Today's lunch on the bi-weekly menu plan

If you've read my blog for a while or know me in person for any length of time, you'd know that organization is big challenge of mine, and my struggles with that plays out in many ways in my life, often causing issues, and many times costing me extra money, either by forgetting to take care of things so I get charged late fees or things get ruined, or being so scatterbrained that I forgot to be prepared with something more frugal and end up spending more on getting or making things last minute that are more expensive...

I don't think I can transform myself overnight from messy, disorganized, and absentminded to an organized, orderly person, as I think this is part of my intrinsic personality, for good or for bad, and goes hand in hand with my ability to multitask and be creative and spontaneous. However, I think it is possible for me to do certain organized things, if I work hard at it, and maybe that organization will help me in the long run, and eventually make me a slightly more organized person... or at least I can hope.

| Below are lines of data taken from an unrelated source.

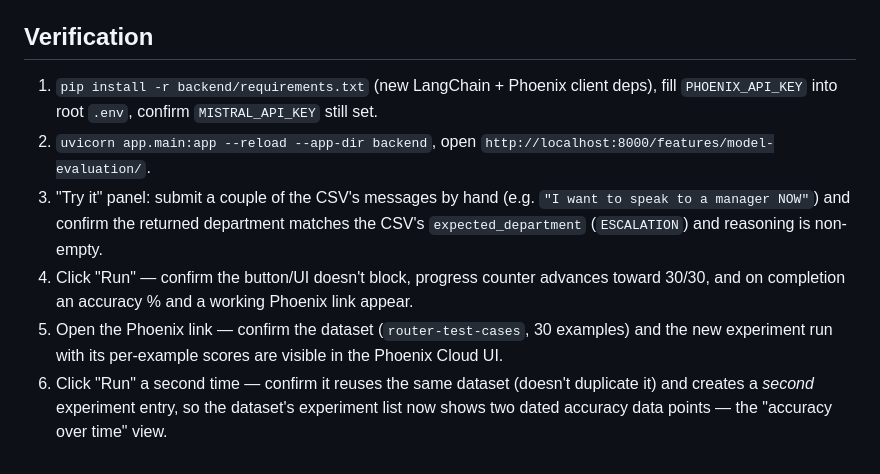
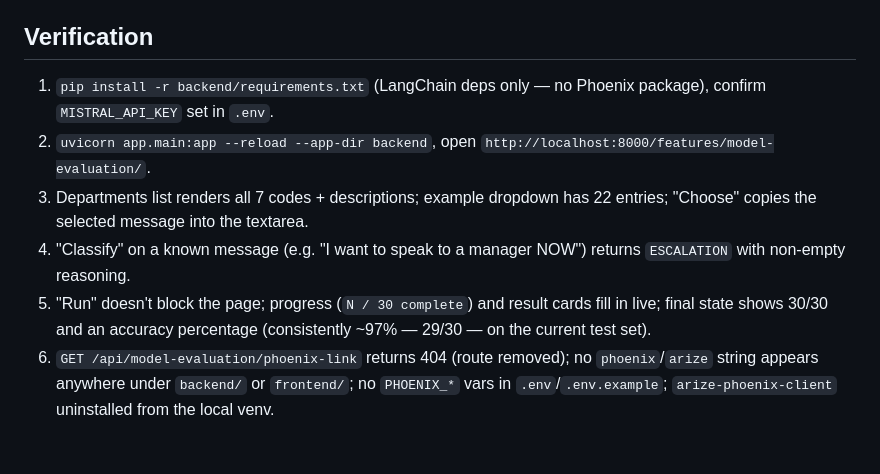
Before and after one commit to WilliamKinaan/llm-playground, a Markdown page: plans/model-evaluation.md, the part around one of its changes. GitHub-like rendering.

```diff
--- a/plans/model-evaluation.md
+++ b/plans/model-evaluation.md
@@ -90,9 +140,18 @@ Import and `app.include_router(model_evaluation_router)`, same one-line pattern
 
 ## Verification
 
-1. `pip install -r backend/requirements.txt` (new LangChain + Phoenix client deps), fill `PHOENIX_API_KEY` into root `.env`, confirm `MISTRAL_API_KEY` still set.
-2. `uvicorn app.main:app --reload --app-dir backend`, open `http://localhost:8000/features/model-evaluation/`.
-3. "Try it" panel: submit a couple of the CSV's messages by hand (e.g. `"I want to speak to a manager NOW"`) and confirm the returned department matches the CSV's `expected_department` (`ESCALATION`) and reasoning is non-empty.
-4. Click "Run" — confirm the button/UI doesn't block, progress counter advances toward 30/30, and on completion an accuracy % and a working Phoenix link appear.
-5. Open the Phoenix link — confirm the dataset (`router-test-cases`, 30 examples) and the new experiment run with its per-example scores are visible in the Phoenix Cloud UI.
-6. Click "Run" a second time — confirm it reuses the same dataset (doesn't duplicate it) and creates a *second* experiment entry, so the dataset's experiment list now shows two dated accuracy data points — the "accuracy over time" view.
+1. `pip install -r backend/requirements.txt` (LangChain deps only — no Phoenix
+   package), confirm `MISTRAL_API_KEY` set in `.env`.
+2. `uvicorn app.main:app --reload --app-dir backend`, open
+   `http://localhost:8000/features/model-evaluation/`.
+3. Departments list renders all 7 codes + descriptions; example dropdown has 22
+   entries; "Choose" copies the selected message into the textarea.
+4. "Classify" on a known message (e.g. "I want to speak to a manager NOW") returns
+   `ESCALATION` with non-empty reasoning.
+5. "Run" doesn't block the page; progress (`N / 30 complete`) and result cards fill
+   in live; final state shows 30/30 and an accuracy percentage (consistently
+   ~97% — 29/30 — on the current test set).
+6. `GET /api/model-evaluation/phoenix-link` returns 404 (route removed); no
+   `phoenix`/`arize` string appears anywhere under `backend/` or `frontend/`; no
+   `PHOENIX_*` vars in `.env`/`.env.example`; `arize-phoenix-client` uninstalled
+   from the local venv.
```
Also changed, not shown: other parts of plans/model-evaluation.md (+116 -66 lines).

I love cooking, and I like creativity, and I like coming up with new ideas in the kitchen, but I've been busy lately and haven't really been in the mood of cooking three meals a day for my family, and then another three meals a day for myself, since my kids won't agree to eat the foods I eat and I can't eat the foods they eat. So usually what happens is the kids come up to me and say "Mommy, I'm hungry! What's for lunch?" And then I have to start thinking about what to feed them, and then it usually involves something super fast and easy to make because there isn't time to cook something lengthy since they already are hungry by the time I start cooking. So suppers end up being more expensive because that's what is faster to make. Discussing my grocery bills with my friend, she was saying that she isn't particularly frugal at all, and spends pretty much the same as I do on groceries. (Mind you, I am making gluten free for everyone and paleo for myself, so that ups the cost, but still.) Which kind of makes me realize that I need to do something about my grocery bill, stat.
I also want to try to eliminate some of the stress that ends up around meal time because of this lack of organization and forethought on my part.
On top of everything else, there's not much more frustrating than taking the time and energy to cook up a meal for my family and then have them say that they don't like it, and don't want to eat it.

So, I decided to do some interventions.

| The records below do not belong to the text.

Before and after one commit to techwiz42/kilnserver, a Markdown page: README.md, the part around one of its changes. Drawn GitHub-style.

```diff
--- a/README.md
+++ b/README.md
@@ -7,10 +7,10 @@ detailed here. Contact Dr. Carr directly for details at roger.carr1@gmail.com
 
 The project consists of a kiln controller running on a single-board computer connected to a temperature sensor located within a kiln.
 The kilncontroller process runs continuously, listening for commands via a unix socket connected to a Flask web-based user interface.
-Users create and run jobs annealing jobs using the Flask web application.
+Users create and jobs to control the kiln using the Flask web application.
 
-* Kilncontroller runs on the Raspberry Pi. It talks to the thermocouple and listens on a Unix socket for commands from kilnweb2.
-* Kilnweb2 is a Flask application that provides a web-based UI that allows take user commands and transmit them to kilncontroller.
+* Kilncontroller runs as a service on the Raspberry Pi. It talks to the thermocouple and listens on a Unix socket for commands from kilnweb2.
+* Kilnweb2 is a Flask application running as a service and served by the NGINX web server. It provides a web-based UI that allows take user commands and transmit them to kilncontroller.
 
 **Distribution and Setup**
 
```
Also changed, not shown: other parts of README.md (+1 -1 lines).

Time for disorganized me to get organized, and make a standard weekly menu plan, with a focus on foods that are not difficult to make, inexpensive, and the kids agree to eat.

I had a mini family meeting. Actually a "meeting" with the boys, since they're the ones who are most picky about what they'll eat and the ones that complain the most of what I cook isn't too their liking.
I sat down with the boys and told them that we will be coming up with a menu plan, and explained the terms.
In short, I said that I want most of the meals to be with legumes, and since that is what they are most picky about, I asked them which legume meals they would rather I serve.
They came up with this list:
Terriyaki chickpeas.
Mujadara with carrots and raisins.

For each of those, I asked them how many times in the week they'd like me to serve that. When my boys disagreed about that, they found a compromise they were willing to go with. I also asked them what meal they would prefer to have these foods, lunch or supper, if they cared at all.
I then made a paper with a chart for each meal, and wrote down on little papers each meal they agree to eat, and how many times they are willing to eat it in a week, and then we played around, positioning it on the chart until we found a configuration they agreed to. We decided to do vegan suppers only twice a week, the other nights of the week are with animal protein meals, again cheap or somewhat cheap ones that they like and agree to eat.

I asked them what they want for breakfasts, and they said cereal and milk, but I nixed that and asked them what else they want, gave them the option of pancakes, waffles, muffins, and porridge, and they said they don't want muffins for breakfast, but want pancakes, waffles, and porridge, so we put that down on the chart.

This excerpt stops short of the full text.